**Data extract**
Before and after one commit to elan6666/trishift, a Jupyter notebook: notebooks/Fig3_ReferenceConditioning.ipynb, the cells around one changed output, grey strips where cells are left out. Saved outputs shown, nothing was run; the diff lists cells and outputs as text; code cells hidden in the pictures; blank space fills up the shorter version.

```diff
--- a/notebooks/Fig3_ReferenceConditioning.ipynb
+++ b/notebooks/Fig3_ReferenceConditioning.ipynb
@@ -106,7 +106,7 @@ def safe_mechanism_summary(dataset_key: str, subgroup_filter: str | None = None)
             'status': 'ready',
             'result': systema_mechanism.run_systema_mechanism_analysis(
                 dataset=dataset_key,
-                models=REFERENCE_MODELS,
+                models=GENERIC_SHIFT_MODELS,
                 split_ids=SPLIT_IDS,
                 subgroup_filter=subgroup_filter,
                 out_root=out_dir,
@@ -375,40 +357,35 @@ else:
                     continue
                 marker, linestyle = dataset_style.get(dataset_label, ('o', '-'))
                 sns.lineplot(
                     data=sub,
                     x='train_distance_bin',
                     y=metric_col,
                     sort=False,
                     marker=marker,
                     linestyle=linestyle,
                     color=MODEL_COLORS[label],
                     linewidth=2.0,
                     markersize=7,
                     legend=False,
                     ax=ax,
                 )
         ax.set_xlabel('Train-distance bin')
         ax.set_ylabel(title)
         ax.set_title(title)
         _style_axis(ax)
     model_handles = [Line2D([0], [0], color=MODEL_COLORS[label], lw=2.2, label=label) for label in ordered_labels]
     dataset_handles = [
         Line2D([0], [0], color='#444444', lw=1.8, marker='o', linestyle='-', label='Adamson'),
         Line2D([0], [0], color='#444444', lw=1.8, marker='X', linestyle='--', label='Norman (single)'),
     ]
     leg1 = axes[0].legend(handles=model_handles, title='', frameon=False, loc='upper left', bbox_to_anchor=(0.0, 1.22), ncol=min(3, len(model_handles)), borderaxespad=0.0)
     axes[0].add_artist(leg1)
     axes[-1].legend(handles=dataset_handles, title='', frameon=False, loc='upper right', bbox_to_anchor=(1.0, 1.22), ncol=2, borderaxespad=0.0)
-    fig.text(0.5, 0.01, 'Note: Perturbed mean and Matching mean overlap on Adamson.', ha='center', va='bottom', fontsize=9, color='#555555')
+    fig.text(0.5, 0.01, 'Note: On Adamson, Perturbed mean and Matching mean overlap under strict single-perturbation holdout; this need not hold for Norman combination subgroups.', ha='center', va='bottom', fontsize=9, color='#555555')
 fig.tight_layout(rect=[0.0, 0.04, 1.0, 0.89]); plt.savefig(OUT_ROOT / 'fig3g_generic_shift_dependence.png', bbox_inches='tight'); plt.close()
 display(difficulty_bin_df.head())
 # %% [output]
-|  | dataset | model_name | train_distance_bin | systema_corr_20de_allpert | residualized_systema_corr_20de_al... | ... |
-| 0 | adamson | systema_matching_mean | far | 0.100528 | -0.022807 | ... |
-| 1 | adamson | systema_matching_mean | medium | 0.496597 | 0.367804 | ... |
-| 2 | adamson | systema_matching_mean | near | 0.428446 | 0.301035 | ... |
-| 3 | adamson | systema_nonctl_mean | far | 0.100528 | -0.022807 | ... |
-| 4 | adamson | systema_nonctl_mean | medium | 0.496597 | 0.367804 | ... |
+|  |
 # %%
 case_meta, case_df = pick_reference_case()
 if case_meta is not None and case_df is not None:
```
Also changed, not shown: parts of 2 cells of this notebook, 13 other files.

**Work instructions**
Out of the material above, select every line that holds the string "False".

**Problem solution**
                     sort=False,
                     legend=False,
     leg1 = axes[0].legend(handles=model_handles, title='', frameon=False, loc='upper left', bbox_to_anchor=(0.0, 1.22), ncol=min(3, len(model_handles)), borderaxespad=0.0)
     axes[-1].legend(handles=dataset_handles, title='', frameon=False, loc='upper right', bbox_to_anchor=(1.0, 1.22), ncol=2, borderaxespad=0.0)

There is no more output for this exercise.